A study in blue : Secondary copper-rich minerals and their associated bacterial diversity in Icelandic lava tubes


Title: A study in blue : Secondary copper-rich minerals and their associated bacterial diversity in Icelandic lava tubes
Author: Kopacz, Nina
Csuka, Joleen
Baqué, Mickael
Iakubivskyi, Iaroslav
Guðlaugardóttir, Hrefna
Klarenberg, Ingeborg J.   orcid.org/0000-0002-9548-9069
Ahmed, Mahid
Zetterlind, Alexandra
Singh, Abhijeet
ten Kate, Inge Loes
... 7 more authors Show all authors
Date: 2022-05
Language: English
Scope:
School: School of Business and Science
Department: Faculty of Life and Environmental Sciences
Series: Earth and Space Science; 9(5)
ISSN: 2333-5084
DOI: https://doi.org/10.1029/2022EA002234
Subject: Jarðefni; Gerlar; Hraun; astrobiology; Iceland; lava tubes; Mars; Martian analogs; speloethems; Environmental Science (miscellaneous); Earth and Planetary Sciences (all)
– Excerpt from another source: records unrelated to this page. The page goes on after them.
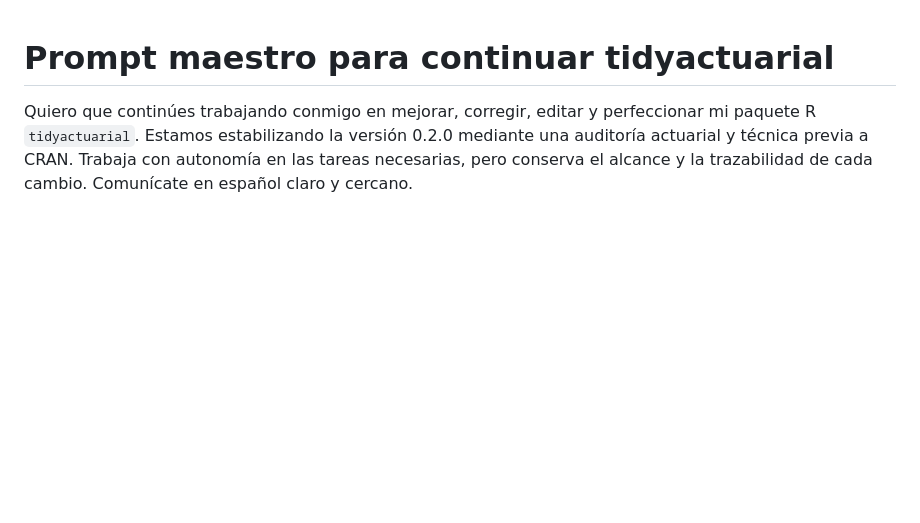
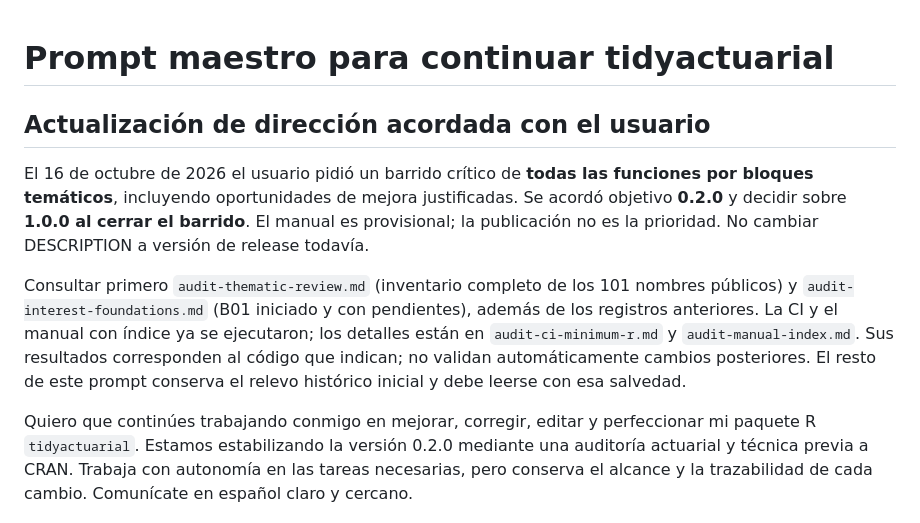
Before and after one commit to JulianFajardo1908/tidyactuarial, a Markdown page: audit-continuation-prompt.md, the part around the change. Drawn GitHub-style; blank space fills up the shorter version.

Commit message:
Organize the complete thematic review toward version 0.2.0

```diff
--- a/audit-continuation-prompt.md
+++ b/audit-continuation-prompt.md
@@ -1,4 +1,20 @@
 # Prompt maestro para continuar tidyactuarial
+
+## Actualización de dirección acordada con el usuario
+
+El 16 de octubre de 2026 el usuario pidió un barrido crítico de **todas las
+funciones por bloques temáticos**, incluyendo oportunidades de mejora
+justificadas. Se acordó objetivo **0.2.0** y decidir sobre **1.0.0 al cerrar
+el barrido**. El manual es provisional; la publicación no es la prioridad.
+No cambiar DESCRIPTION a versión de release todavía.
+
+Consultar primero `audit-thematic-review.md` (inventario completo de los
+101 nombres públicos) y `audit-interest-foundations.md` (B01 iniciado y
+con pendientes), además de los registros anteriores. La CI y el manual con
+índice ya se ejecutaron; los detalles están en `audit-ci-minimum-r.md` y
+`audit-manual-index.md`. Sus resultados corresponden al código que indican;
+no validan automáticamente cambios posteriores. El resto de este prompt
+conserva el relevo histórico inicial y debe leerse con esa salvedad.
 
 Quiero que continúes trabajando conmigo en mejorar, corregir, editar y
 perfeccionar mi paquete R `tidyactuarial`. Estamos estabilizando la versión
```
Also changed, not shown: audit-thematic-review.md (added, +153 -0 lines).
URI: https://hdl.handle.net/20.500.11815/3400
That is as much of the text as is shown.